Despite popularity, BI Goodwill closing

Bainbridge Island residents hoping to clean out their closets this summer should be prepared for a lot of driving.

The only Goodwill Donation Center on BI will be closing June 30, leaving it without a one-stop-shop for donated items.

Evergreen Goodwill, the regional nonprofit that manages the donation center, cited staffing issues and logistical challenges for the closure. Typically, the center required five staff members to function – at peak performance, the BI location alone filled four 28-foot trailers per week with donated furniture, clothes, kitchenware, electronics, toys, tools, sports equipment and more.

But without adequate personnel, the center closed frequently, and retrieval of donated goods became a challenge, said Fraser MacPherson, Evergreen Goodwill communications specialist.

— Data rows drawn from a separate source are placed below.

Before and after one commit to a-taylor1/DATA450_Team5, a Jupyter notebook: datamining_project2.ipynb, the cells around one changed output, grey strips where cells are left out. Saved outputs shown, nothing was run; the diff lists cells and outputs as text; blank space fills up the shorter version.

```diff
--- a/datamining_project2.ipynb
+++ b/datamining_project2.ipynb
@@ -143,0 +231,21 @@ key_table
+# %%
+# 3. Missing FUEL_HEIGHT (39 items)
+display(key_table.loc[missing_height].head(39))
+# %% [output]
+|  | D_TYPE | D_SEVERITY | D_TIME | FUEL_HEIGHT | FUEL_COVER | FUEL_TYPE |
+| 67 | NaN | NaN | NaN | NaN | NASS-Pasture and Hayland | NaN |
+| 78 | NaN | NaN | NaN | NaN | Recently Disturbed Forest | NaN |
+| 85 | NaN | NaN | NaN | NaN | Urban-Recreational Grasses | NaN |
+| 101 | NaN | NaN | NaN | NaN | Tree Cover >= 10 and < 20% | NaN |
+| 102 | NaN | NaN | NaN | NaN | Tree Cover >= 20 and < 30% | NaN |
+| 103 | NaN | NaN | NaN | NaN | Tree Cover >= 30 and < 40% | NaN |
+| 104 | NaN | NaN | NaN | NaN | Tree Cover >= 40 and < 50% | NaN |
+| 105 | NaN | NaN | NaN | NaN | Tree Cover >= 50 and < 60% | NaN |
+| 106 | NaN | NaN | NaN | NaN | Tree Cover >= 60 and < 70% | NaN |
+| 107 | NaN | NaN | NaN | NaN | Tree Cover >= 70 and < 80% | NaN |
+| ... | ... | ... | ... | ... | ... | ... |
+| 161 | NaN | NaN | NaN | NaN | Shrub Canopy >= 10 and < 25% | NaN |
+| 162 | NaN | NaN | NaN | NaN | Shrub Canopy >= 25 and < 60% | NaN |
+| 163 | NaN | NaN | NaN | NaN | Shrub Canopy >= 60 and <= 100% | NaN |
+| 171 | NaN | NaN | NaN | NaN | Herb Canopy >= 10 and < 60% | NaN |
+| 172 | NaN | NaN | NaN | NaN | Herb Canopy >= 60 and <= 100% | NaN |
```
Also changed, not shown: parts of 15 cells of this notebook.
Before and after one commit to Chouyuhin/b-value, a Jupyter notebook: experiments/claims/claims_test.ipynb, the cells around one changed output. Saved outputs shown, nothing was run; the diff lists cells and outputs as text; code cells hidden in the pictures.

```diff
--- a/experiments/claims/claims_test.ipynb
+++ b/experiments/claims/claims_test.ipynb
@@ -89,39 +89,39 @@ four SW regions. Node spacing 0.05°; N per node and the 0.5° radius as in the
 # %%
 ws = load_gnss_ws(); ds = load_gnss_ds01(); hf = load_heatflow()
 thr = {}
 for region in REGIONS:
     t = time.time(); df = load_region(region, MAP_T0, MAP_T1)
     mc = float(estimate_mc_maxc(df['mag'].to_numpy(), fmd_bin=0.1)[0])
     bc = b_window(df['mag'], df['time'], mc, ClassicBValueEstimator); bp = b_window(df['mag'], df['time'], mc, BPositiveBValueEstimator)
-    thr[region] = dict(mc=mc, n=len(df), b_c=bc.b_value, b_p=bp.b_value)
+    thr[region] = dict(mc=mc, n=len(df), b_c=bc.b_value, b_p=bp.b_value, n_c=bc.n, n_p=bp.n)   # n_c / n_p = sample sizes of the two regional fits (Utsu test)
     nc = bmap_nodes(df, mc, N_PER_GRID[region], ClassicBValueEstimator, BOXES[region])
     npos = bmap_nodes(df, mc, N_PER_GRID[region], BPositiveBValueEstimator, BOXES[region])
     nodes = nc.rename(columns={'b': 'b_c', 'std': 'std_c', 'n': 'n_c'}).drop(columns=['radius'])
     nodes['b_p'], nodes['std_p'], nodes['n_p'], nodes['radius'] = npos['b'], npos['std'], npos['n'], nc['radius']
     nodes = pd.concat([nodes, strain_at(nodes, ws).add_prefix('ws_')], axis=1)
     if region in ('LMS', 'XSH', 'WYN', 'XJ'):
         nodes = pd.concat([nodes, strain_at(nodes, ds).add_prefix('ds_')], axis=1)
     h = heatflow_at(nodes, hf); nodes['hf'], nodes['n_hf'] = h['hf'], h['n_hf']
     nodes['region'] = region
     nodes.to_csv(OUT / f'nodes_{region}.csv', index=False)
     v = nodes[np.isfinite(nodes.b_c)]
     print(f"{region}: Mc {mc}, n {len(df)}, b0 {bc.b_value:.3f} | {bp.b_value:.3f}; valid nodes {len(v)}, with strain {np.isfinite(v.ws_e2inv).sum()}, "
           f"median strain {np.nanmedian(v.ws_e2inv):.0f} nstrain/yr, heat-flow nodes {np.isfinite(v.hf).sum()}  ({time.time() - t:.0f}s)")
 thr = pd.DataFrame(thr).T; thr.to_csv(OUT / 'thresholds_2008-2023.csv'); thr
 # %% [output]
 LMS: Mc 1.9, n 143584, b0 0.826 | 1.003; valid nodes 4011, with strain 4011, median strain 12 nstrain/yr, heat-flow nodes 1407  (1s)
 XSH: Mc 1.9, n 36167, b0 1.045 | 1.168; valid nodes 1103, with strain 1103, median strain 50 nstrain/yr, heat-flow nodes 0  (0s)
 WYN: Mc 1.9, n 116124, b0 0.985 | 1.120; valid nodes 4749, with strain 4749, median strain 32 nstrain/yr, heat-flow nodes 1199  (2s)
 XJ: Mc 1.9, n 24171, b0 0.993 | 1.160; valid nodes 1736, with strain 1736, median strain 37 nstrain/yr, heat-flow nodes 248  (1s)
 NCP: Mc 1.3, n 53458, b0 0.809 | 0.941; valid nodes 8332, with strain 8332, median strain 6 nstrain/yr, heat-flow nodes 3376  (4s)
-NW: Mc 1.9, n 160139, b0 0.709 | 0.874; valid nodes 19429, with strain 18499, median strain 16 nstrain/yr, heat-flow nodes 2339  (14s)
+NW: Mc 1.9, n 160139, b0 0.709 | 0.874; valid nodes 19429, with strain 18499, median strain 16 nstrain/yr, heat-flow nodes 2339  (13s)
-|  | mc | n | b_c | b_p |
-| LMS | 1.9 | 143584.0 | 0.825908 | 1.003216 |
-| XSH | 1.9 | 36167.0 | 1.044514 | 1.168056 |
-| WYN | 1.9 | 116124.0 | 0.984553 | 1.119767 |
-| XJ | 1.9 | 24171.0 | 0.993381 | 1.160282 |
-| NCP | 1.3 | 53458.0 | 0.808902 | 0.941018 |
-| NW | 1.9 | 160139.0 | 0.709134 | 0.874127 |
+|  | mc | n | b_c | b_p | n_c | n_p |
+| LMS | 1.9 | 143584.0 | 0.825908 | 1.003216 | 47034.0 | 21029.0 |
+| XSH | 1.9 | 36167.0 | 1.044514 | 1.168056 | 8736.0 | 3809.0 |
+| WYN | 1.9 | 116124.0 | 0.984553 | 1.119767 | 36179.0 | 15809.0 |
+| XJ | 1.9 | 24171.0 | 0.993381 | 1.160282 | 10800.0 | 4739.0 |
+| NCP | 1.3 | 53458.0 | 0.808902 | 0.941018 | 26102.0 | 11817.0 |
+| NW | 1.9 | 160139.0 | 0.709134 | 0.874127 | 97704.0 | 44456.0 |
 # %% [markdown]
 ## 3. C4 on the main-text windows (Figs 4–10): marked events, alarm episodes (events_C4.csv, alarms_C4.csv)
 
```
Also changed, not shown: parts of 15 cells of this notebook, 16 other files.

“We were not able to operate this attended donation center to our standards, which led to unexpected closures, overflowing trailers of donated goods, and at times frustrated community members,” MacPherson said. “We know this site has long been an important place for island residents to donate their items, and this was a difficult decision to make.”

For the time being, corporate Goodwill does not have any plans to reopen a donation center or a retail store on BI, but it is receptive to feedback from the community, MacPherson said. In the meantime, corporate recommends that residents visit the location in Silverdale.

There is no shortage of secondhand stores and reuse options on BI, but not all of them are able to accept the same variety of items as Goodwill.

The Bargain Boutique on Hildebrand Lane, which benefits Seattle Children’s Hospital, takes clothing and some furniture, but does not accept baby and childcare supplies, such car seats or cribs, or exercise equipment, televisions, entertainment centers, tupperware, barbecues, lawnmowers, and other items. Waterfront Thrift, run by the BI Senior Center, can accept small household items, home decor, clothing and shoes, but can’t take unwieldy furniture.

Other options, like the Buy Nothing Project and annual Auction and Rummage Sale hosted by the Rotary Club of BI, offer more varied donation options, but have limitations. The auction only comes once a year, and Buy Nothing requires access to the internet.

“I get that people don’t love Goodwill, but a lot of the other places will not take every kind of item, Jessica Wexler of BI said. “There are a lot of people who will throw [stuff] in the dump rather than sort and take it to multiple places, post on Buy Nothing, or go all the way to Silverdale.”